[What is needed]
Where the line containing "Co-Authored-By: Claude Sonnet" appears, end the copy there, keeping that line; start from the first line of the entries, copy exactly, and omit pictures.

Records drawn from a dataset

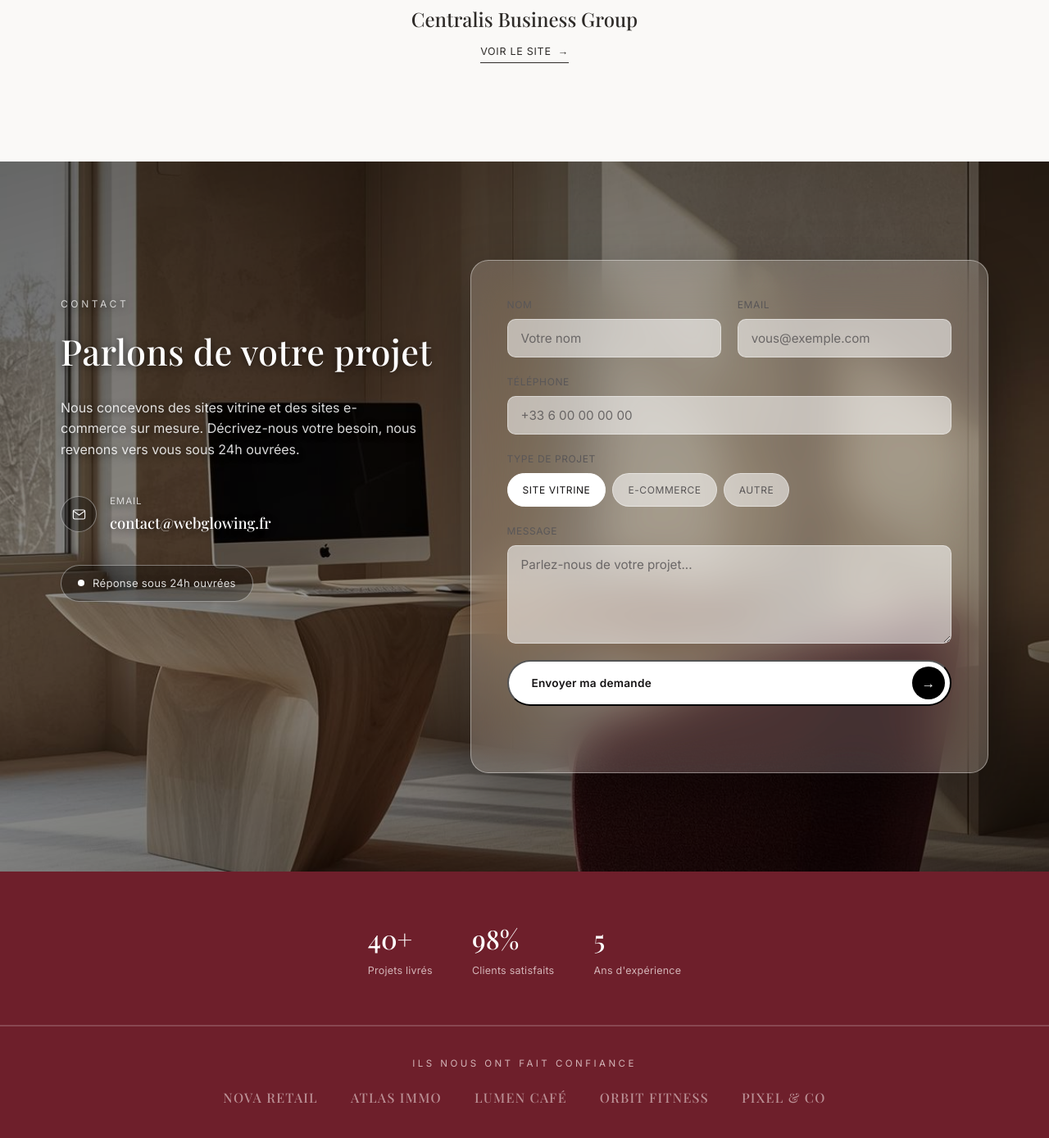
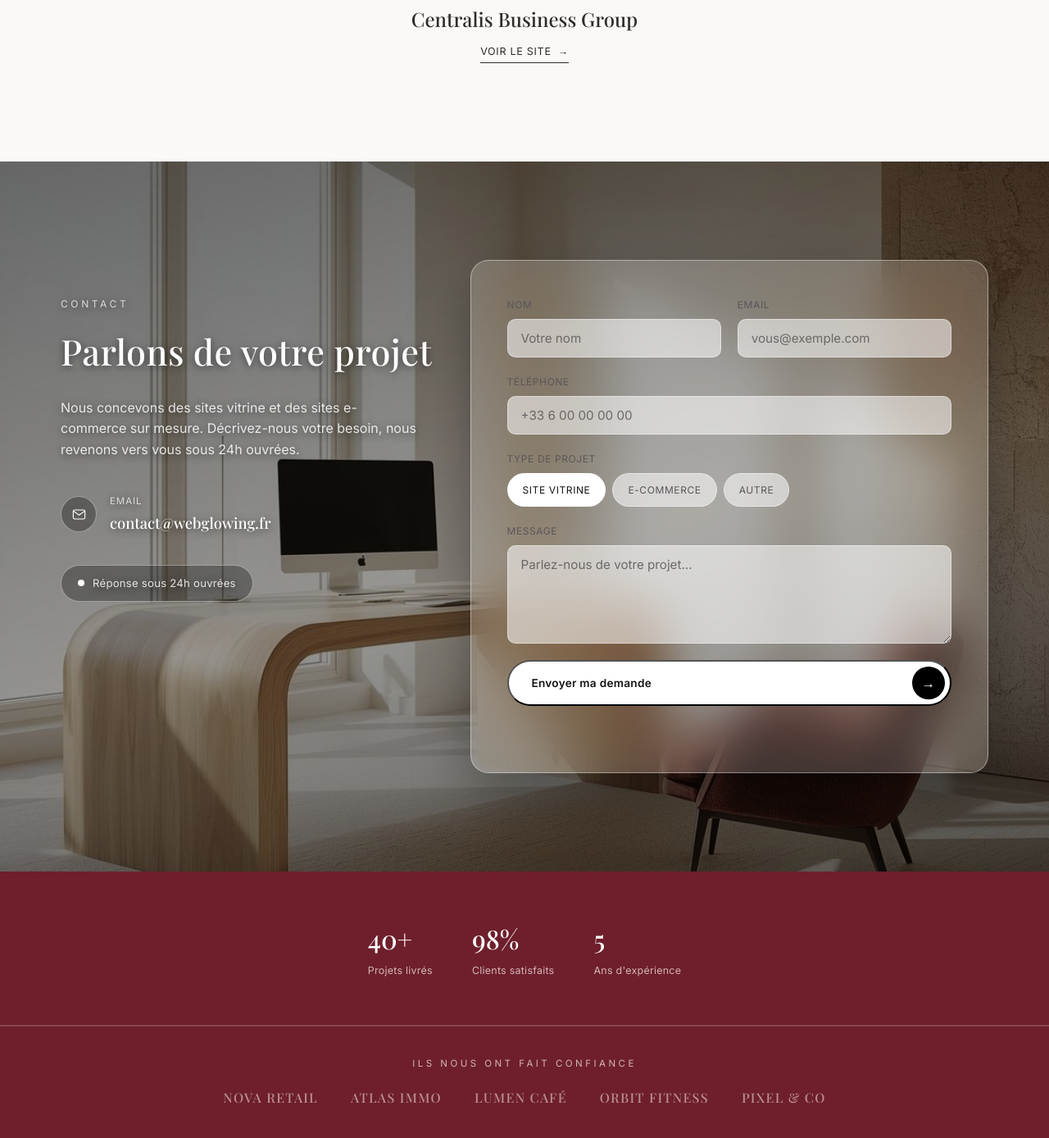
Before and after one commit to Centralis23/webglowing, a PHP site: page / in a window 1280 px wide. Shown: the part 1573-2961 px from the top of the page at 82% size. Run offline with PHP 8.4, Linux system fonts and the light colour scheme.

Commit message:
Swap contact section background to the new office desk photo
Rename the client's newly uploaded image into assets/ and point the
.contact background at it instead of the previous desk photo.

Co-Authored-By: Claude Sonnet 5 <noreply@anthropic.com>
Claude-Session: https://claude.ai/code/session_01L4feZGNX4GpSS44QNya5iV

```diff
--- a/style.css
+++ b/style.css
@@ -249,7 +249,7 @@ h1,h2,h3{font-family:var(--ff-display);font-weight:500;letter-spacing:.01em;colo
   --form-surface:rgba(255,255,255,.55);
   background:
     linear-gradient(165deg, rgba(0,0,0,.6) 0%, rgba(0,0,0,.4) 55%, rgba(0,0,0,.65) 100%),
-    url('assets/contact-bg.jpg') center/cover no-repeat;
+    url('assets/contact-bg-2.jpg') center/cover no-repeat;
 }
 .contact-grid{
   display:grid;grid-template-columns:.85fr 1.15fr;gap:32px;align-items:stretch;
```
Also changed, not shown: assets/contact-bg-2.jpg (added).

[Response area]
Before and after one commit to Centralis23/webglowing, a PHP site: page / in a window 1280 px wide. Shown: the part 1573-2961 px from the top of the page at 82% size. Run offline with PHP 8.4, Linux system fonts and the light colour scheme.

Commit message:
Swap contact section background to the new office desk photo
Rename the client's newly uploaded image into assets/ and point the
.contact background at it instead of the previous desk photo.

Co-Authored-By: Claude Sonnet 5 <noreply@anthropic.com>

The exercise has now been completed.